**** Material supplied

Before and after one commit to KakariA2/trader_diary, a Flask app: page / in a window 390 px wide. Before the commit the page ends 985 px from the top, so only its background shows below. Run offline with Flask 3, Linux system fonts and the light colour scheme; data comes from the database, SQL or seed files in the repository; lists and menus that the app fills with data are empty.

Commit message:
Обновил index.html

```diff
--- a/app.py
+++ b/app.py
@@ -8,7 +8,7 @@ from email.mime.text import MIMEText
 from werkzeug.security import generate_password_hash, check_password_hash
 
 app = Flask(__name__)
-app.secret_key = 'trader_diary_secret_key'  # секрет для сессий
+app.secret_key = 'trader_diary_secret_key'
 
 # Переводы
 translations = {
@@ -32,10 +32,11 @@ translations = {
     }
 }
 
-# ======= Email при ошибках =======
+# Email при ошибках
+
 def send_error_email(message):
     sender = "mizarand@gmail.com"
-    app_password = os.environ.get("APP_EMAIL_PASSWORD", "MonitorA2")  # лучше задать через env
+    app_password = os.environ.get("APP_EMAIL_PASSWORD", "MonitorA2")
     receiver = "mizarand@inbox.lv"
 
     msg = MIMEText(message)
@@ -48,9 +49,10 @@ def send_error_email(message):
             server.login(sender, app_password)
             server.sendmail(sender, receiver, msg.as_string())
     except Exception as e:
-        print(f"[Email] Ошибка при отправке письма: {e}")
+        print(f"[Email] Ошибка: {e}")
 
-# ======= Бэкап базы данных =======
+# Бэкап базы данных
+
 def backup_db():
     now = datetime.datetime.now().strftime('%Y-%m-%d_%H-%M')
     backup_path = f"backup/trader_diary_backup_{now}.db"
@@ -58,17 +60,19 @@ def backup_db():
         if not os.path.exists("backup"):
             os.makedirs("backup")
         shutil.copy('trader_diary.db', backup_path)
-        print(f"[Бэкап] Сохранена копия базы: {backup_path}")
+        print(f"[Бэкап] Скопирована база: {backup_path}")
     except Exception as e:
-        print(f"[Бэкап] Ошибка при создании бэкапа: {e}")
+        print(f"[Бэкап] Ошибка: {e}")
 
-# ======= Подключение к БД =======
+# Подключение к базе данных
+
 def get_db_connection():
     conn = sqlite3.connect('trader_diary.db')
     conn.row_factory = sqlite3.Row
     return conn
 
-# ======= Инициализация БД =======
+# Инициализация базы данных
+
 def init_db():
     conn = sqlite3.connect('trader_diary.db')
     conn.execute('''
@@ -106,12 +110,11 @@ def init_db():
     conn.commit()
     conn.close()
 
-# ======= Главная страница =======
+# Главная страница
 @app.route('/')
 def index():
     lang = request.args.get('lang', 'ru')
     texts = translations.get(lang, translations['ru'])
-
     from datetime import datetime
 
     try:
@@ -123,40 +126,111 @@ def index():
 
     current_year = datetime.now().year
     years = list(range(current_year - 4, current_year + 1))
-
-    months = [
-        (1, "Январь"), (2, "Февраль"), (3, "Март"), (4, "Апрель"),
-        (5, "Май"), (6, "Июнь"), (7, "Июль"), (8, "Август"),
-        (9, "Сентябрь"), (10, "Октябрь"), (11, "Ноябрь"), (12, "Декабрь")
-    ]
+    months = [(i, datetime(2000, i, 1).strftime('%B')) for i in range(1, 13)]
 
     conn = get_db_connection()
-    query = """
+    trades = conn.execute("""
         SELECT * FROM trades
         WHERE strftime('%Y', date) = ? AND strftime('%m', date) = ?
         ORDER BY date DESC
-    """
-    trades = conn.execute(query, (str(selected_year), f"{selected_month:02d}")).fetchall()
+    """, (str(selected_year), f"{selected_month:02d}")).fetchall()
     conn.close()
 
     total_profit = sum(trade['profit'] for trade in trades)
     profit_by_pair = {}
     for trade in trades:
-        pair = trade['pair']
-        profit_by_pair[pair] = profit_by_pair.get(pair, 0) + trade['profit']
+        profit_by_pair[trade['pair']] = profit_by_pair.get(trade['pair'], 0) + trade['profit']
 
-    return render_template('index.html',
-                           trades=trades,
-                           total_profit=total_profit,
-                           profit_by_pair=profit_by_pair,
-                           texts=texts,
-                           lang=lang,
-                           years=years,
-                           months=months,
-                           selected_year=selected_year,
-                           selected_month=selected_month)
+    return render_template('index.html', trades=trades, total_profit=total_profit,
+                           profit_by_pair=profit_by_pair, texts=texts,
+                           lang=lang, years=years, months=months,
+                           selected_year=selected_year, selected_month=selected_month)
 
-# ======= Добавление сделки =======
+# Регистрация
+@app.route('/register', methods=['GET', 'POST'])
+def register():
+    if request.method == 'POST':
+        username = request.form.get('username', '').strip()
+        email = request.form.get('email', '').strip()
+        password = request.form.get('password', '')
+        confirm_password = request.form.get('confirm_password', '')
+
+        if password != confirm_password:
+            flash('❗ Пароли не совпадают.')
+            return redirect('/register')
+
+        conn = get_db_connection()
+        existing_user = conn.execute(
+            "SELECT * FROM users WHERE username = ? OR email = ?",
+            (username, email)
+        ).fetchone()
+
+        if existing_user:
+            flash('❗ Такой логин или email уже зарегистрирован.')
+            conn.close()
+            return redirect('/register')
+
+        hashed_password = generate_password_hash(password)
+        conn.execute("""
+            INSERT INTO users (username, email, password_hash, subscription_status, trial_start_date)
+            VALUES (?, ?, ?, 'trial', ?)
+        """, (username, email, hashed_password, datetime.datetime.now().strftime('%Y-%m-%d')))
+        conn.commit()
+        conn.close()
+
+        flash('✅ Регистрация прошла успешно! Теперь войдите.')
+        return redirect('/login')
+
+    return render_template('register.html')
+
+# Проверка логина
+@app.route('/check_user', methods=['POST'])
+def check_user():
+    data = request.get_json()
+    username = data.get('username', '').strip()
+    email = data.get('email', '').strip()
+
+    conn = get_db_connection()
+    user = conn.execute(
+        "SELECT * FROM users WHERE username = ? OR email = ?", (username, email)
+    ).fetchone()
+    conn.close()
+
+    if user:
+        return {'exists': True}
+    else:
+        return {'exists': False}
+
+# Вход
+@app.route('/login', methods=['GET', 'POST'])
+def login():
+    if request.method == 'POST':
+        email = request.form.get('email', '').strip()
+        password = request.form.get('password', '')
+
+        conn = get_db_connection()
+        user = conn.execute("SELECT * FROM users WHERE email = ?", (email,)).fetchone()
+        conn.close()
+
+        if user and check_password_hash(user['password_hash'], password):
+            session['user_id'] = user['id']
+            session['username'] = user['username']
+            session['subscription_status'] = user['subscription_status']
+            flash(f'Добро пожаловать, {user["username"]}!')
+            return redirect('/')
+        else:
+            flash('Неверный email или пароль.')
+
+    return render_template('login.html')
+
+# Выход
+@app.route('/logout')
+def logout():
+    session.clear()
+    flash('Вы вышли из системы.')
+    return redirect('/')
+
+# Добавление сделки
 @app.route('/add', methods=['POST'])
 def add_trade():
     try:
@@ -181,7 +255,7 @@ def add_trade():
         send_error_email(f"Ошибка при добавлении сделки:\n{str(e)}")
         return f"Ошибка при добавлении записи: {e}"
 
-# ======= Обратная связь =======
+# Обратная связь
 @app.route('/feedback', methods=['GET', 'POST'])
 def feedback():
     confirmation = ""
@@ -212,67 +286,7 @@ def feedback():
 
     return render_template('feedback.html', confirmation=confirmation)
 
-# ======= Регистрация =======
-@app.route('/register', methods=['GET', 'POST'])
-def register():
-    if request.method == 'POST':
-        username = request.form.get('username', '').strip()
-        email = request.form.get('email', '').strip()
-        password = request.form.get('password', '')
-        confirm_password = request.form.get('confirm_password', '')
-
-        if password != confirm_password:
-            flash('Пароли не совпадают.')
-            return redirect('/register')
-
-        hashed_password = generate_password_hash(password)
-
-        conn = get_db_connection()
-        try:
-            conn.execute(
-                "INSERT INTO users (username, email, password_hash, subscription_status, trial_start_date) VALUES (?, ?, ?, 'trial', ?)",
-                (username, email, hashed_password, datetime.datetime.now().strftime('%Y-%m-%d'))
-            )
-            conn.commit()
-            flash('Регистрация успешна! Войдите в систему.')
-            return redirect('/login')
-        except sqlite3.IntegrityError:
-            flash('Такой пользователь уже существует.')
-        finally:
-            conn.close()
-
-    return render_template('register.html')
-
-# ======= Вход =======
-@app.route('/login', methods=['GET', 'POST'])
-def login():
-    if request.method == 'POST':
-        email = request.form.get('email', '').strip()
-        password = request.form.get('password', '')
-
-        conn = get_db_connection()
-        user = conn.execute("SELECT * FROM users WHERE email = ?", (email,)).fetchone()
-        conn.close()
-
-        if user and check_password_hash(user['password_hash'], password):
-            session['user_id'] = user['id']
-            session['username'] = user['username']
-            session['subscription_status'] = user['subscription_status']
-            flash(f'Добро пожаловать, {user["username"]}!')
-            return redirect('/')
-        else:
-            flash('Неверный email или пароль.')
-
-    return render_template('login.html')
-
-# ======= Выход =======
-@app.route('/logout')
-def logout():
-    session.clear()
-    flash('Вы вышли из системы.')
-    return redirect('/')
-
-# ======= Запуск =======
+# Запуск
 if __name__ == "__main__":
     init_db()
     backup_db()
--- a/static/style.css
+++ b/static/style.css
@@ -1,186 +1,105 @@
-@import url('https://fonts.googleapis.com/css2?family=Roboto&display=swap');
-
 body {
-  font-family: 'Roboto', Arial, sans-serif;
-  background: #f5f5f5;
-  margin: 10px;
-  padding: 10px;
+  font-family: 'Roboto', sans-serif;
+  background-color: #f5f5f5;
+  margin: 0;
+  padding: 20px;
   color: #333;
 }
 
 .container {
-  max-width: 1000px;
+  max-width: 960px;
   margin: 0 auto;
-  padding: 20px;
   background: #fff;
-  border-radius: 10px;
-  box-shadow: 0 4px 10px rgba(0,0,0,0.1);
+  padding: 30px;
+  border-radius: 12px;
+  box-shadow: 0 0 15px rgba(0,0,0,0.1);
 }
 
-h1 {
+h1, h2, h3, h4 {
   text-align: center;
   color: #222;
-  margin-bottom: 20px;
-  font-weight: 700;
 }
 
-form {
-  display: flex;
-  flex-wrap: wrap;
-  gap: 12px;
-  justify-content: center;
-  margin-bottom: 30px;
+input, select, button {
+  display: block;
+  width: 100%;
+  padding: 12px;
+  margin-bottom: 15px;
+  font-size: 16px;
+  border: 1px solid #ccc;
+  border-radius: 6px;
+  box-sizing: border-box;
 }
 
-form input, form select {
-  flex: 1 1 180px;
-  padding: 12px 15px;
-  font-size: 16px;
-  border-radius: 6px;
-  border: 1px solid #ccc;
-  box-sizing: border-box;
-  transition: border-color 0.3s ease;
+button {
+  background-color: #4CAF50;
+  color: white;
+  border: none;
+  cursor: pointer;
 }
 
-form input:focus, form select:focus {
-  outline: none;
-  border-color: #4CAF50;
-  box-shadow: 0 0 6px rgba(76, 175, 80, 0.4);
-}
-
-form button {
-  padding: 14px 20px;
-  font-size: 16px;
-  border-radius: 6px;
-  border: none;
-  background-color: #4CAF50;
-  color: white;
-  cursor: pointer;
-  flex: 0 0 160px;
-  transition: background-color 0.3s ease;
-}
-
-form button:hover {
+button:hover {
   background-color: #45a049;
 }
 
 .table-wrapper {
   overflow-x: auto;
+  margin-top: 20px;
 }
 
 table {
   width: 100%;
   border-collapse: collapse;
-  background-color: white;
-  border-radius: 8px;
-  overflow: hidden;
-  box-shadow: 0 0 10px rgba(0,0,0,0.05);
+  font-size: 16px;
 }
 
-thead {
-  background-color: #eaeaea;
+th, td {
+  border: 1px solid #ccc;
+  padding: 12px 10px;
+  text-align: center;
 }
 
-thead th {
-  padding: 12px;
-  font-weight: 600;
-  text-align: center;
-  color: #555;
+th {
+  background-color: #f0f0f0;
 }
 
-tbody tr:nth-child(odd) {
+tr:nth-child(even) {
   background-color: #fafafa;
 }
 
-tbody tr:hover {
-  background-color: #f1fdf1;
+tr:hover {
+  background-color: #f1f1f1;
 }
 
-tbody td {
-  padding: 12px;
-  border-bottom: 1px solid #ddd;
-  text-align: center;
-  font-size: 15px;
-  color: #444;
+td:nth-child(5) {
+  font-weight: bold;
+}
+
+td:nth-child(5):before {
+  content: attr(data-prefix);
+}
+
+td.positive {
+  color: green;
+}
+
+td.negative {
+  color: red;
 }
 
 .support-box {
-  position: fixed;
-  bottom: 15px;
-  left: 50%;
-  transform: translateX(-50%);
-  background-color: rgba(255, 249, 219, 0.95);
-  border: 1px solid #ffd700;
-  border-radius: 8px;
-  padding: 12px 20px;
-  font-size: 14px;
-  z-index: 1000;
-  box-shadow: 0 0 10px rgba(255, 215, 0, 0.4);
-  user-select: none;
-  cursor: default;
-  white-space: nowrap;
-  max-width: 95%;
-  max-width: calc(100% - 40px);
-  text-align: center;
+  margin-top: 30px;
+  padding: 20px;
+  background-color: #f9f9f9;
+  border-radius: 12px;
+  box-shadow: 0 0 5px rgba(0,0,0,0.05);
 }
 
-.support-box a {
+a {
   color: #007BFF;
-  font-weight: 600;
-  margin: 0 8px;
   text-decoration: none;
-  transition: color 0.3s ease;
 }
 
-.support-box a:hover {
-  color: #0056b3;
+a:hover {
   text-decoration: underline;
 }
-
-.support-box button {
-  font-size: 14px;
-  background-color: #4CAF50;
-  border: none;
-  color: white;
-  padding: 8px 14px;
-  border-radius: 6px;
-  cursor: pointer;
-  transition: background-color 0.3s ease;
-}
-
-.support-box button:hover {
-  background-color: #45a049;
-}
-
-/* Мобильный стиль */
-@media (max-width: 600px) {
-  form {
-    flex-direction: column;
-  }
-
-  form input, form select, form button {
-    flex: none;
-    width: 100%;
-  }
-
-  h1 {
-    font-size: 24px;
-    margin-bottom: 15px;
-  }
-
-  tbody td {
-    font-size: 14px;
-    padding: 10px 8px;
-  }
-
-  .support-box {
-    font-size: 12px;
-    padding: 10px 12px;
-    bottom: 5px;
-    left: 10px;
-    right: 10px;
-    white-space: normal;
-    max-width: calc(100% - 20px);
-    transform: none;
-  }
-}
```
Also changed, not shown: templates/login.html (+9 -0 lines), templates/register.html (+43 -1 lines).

********
**** Material supplied

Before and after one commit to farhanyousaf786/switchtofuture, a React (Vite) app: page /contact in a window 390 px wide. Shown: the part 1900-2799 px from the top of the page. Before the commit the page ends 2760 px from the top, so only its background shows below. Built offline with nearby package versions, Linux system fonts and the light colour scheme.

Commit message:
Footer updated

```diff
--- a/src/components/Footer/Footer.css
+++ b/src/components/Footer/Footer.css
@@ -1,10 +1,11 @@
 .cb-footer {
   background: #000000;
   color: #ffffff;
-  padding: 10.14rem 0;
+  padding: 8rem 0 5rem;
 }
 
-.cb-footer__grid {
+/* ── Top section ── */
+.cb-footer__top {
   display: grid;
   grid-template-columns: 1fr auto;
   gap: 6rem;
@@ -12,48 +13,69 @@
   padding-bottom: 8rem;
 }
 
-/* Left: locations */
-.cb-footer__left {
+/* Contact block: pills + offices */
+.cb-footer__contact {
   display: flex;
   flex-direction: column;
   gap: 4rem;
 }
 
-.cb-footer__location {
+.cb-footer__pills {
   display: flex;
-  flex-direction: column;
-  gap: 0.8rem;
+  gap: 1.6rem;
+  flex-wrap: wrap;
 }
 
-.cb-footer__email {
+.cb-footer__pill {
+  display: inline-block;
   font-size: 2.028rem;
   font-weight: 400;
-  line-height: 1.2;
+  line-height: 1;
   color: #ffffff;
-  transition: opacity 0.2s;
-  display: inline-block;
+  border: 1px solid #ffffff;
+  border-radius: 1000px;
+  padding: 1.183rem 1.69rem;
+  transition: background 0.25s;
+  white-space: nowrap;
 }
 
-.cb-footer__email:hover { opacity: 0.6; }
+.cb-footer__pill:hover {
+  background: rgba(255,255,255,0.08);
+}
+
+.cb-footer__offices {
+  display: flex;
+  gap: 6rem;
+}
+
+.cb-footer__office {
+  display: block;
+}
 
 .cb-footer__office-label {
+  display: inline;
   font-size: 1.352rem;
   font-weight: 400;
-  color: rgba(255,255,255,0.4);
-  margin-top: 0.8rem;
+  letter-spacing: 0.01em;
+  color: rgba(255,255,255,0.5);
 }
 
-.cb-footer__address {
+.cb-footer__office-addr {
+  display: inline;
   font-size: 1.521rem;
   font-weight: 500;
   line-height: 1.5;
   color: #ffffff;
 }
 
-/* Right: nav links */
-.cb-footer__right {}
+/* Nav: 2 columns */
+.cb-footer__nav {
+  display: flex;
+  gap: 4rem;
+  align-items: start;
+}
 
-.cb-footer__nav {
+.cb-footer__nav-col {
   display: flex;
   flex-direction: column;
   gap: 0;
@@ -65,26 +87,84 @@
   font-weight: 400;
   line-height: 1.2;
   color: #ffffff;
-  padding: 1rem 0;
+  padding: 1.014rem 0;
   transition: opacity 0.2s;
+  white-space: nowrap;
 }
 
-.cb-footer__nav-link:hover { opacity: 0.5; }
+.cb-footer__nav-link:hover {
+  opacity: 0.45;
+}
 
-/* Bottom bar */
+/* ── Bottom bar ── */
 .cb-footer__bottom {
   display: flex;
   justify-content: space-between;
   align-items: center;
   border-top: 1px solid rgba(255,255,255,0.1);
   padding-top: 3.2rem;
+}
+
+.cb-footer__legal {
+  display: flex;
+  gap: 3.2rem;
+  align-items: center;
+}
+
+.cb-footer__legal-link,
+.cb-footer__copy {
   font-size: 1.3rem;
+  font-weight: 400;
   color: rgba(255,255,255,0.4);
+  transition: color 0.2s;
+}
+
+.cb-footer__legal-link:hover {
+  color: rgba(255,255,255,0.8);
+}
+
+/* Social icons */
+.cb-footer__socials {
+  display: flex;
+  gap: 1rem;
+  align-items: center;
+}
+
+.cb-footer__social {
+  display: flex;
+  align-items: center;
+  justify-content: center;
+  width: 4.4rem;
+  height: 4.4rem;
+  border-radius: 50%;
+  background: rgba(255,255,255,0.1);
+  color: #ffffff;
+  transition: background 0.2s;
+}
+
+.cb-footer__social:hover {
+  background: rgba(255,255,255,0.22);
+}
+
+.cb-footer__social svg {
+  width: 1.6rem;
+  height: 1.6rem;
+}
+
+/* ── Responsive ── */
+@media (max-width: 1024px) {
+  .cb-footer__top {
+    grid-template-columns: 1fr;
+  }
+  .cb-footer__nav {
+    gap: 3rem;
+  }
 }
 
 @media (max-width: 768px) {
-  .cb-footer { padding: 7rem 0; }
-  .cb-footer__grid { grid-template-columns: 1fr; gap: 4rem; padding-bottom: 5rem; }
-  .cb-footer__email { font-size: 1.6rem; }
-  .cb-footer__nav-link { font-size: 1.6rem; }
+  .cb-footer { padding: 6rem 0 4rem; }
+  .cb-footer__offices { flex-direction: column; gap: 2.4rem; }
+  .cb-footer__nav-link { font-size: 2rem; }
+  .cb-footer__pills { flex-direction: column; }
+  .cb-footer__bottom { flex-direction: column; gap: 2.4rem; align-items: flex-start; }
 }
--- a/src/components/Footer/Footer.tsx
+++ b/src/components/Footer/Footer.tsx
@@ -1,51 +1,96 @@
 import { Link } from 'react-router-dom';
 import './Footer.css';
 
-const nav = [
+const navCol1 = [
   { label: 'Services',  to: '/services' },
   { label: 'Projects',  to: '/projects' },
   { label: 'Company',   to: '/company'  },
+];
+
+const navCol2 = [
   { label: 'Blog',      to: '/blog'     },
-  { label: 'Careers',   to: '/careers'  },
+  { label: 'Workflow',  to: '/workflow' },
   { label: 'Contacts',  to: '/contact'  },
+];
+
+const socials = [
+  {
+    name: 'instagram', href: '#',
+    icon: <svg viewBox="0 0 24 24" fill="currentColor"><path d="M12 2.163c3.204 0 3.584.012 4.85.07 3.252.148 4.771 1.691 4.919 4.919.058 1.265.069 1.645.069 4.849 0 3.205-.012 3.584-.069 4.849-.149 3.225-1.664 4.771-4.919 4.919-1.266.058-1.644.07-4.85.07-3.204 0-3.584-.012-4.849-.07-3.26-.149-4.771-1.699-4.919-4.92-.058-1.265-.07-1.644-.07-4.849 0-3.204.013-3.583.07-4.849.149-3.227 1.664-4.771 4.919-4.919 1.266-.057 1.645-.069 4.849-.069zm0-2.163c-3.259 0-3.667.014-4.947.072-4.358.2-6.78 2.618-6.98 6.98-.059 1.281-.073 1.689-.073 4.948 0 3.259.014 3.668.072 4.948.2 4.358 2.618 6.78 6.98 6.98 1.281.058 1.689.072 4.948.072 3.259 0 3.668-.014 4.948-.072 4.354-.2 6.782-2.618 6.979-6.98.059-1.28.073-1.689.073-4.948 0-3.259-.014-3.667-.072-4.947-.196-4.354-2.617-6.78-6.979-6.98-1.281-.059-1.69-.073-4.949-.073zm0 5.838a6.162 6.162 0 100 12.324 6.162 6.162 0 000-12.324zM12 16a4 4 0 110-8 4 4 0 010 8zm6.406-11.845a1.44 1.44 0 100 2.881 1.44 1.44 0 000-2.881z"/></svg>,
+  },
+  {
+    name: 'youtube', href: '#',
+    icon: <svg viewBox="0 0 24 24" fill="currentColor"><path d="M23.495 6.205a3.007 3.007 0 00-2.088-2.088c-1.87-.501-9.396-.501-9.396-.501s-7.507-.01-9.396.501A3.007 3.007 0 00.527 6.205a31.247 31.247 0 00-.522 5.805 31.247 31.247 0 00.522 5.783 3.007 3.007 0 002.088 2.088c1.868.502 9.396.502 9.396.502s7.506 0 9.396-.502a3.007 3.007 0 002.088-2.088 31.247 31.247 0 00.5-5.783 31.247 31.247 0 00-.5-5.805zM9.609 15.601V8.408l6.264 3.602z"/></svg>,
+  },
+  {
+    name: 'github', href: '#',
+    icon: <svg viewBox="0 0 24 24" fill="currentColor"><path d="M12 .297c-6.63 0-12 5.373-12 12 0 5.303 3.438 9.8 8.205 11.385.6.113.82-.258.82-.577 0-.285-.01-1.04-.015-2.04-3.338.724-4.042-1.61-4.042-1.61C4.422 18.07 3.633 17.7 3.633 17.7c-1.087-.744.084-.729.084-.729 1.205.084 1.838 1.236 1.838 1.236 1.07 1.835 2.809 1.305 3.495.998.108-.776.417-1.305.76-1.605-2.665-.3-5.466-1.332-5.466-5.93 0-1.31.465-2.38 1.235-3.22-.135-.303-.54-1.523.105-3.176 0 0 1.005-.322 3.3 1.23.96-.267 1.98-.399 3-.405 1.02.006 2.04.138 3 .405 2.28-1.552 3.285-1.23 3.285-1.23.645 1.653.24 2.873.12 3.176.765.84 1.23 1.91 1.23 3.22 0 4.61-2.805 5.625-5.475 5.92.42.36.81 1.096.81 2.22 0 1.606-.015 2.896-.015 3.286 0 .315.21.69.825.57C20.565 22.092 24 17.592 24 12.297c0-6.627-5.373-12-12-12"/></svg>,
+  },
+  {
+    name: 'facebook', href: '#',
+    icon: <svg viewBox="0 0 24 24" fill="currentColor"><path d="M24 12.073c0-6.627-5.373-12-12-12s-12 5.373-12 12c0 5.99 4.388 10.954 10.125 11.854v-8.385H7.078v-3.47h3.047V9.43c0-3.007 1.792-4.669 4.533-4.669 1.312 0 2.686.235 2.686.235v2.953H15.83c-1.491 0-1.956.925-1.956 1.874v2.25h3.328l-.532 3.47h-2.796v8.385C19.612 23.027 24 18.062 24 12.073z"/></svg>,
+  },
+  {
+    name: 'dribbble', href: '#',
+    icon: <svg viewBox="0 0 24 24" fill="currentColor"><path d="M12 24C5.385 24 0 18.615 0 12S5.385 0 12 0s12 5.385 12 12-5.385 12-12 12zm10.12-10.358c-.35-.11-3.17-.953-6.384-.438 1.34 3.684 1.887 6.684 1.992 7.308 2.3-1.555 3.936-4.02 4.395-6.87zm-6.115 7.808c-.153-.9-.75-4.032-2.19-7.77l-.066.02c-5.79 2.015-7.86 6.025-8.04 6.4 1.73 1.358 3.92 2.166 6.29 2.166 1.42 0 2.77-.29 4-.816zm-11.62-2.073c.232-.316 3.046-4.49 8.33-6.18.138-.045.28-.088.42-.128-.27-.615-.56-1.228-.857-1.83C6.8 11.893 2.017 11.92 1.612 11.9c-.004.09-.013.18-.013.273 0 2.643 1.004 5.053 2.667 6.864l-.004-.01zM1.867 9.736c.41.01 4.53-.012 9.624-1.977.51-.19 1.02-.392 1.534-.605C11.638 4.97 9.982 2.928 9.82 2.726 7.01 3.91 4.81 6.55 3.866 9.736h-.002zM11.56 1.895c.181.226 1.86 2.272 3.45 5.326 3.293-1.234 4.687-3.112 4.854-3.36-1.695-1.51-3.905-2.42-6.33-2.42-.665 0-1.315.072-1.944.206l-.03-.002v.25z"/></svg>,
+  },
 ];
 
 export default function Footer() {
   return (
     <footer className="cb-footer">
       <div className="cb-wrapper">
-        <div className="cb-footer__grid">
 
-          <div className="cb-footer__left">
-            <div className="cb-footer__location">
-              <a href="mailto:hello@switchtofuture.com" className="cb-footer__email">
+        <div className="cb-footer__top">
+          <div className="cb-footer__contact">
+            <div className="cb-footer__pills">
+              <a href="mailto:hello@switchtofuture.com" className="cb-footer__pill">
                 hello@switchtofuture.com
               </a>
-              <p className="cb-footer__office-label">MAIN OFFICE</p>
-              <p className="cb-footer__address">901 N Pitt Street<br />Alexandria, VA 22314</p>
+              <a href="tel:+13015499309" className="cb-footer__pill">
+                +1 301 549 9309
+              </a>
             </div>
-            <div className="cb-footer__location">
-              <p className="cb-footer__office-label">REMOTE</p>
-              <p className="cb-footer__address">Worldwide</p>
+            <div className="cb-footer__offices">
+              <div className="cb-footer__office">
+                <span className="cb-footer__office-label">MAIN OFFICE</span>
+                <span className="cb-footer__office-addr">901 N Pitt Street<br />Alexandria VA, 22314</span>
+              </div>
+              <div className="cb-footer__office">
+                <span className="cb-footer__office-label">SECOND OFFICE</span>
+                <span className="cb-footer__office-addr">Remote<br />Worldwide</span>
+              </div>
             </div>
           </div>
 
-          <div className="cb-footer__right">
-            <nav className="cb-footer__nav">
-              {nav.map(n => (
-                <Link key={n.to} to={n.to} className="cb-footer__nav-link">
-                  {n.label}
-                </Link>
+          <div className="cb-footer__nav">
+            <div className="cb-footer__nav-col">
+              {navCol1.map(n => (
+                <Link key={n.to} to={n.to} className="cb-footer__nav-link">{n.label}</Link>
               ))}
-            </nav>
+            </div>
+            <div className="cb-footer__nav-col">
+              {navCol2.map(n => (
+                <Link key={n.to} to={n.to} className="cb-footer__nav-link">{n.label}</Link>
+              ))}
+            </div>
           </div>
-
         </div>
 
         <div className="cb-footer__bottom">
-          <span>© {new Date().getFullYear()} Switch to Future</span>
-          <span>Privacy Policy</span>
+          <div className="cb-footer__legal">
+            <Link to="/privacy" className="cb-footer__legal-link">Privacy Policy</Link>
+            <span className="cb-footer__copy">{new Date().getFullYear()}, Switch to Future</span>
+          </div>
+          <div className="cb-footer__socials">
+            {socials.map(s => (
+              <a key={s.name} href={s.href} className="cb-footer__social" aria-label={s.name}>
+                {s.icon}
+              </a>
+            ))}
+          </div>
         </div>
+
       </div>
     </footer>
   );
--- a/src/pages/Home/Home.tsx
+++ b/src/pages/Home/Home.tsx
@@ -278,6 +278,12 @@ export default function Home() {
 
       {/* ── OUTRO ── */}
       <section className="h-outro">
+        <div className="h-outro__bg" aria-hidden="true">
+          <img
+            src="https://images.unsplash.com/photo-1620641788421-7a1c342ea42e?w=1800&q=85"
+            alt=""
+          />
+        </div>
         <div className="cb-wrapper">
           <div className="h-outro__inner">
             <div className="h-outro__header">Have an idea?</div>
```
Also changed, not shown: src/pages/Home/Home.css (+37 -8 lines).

********

• [Task goal] Copy out, from the data above, every line holding the word "Добавление".

• [Answer to this task]
-# ======= Добавление сделки =======
+# Добавление сделки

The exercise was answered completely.